On a More Inclusive CBF

Thomas Whitley

There has been a healthy amount of discussion in the days since the CBF General Assembly about the identity of CBF as well as the term most often applied to baptists in the CBF camp, moderates. Barry Howard, in his piece "Call me a Cooperative Baptist," expresses his hope for the future of baptists regarding their recent identity issues.

Whatever those in my portfolio of Baptist partnerships are called, my hope for the future is that the tent grows even larger and more inclusive, and that the matrix of partnerships emerges into a network that outgrows, out loves, and outlives the paradigms of the past.

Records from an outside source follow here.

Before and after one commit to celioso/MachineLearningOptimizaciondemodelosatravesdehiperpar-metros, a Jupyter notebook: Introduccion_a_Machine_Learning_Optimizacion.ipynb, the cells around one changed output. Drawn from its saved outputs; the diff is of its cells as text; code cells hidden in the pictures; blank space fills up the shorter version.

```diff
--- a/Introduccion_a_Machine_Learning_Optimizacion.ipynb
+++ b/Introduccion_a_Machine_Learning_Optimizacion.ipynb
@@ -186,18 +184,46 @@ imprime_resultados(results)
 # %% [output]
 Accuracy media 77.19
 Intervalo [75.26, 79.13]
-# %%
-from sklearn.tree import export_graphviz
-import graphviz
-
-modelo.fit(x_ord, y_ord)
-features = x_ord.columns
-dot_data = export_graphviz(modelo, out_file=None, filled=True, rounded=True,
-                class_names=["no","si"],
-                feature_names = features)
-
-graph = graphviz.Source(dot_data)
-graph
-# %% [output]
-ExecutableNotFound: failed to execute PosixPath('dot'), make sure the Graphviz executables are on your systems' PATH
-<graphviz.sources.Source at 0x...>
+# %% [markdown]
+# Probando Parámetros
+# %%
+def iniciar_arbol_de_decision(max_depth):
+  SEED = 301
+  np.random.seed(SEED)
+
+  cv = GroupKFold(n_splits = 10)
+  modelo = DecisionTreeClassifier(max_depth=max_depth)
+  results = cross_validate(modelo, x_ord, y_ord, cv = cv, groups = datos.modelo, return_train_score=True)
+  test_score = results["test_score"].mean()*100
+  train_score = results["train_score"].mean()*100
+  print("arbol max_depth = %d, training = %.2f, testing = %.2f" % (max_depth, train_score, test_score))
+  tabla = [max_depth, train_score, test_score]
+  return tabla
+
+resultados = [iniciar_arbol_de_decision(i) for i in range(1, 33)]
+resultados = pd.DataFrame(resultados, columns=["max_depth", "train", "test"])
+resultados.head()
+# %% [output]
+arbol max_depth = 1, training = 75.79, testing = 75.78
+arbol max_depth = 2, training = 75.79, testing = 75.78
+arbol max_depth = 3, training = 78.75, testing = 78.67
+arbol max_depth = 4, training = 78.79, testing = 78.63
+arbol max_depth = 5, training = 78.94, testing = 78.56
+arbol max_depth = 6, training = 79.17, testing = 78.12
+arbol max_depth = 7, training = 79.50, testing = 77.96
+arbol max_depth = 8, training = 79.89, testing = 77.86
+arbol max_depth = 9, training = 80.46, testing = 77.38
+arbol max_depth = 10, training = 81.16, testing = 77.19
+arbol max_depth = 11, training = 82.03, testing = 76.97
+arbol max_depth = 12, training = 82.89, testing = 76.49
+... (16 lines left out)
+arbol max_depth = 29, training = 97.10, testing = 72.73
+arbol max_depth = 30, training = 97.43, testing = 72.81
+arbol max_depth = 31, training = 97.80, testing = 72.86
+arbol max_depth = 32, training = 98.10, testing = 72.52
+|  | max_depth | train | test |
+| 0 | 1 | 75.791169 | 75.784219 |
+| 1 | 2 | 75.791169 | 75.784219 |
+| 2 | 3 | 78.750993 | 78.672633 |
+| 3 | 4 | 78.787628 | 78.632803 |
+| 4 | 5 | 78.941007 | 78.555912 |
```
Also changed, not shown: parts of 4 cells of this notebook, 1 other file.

Here's my confession: on the one hand I fully support this vision of the future of baptists (and of Christianity), for it is one that supports equality, dialogue, and acceptance. On the other hand, however, I also have difficulty supporting this view because of the very nature of organizations and groups of people. As the tent grows larger and new, different types of baptists are welcomed in to the fold, each contingency (is it too early to call them caucases?) will argue for its position to take priority of those held by other types of baptists and ultimately decisions will be made that affirm one group while marginalizing other groups (CBF's recent organizational policy statement on homosexuality shows the early realities of this).

My hope for CBF's future really is in line with Howard's here but it also includes a leadership that is able to manage the multitude of differing views that will be present as the tent grows larger and larger and will work to appropriately affirm every type of baptist represented in its ranks and not just those with the most money, loudest voices, or most persistent complaints.

As things are currently it seems that certain groups are already enjoying a sort of favortism. Can this be reversed and, if so, can meaningful neutrality be maintained when more baptists and more views enter the picture?

I'm doubtful but I hope CBF proves me wrong.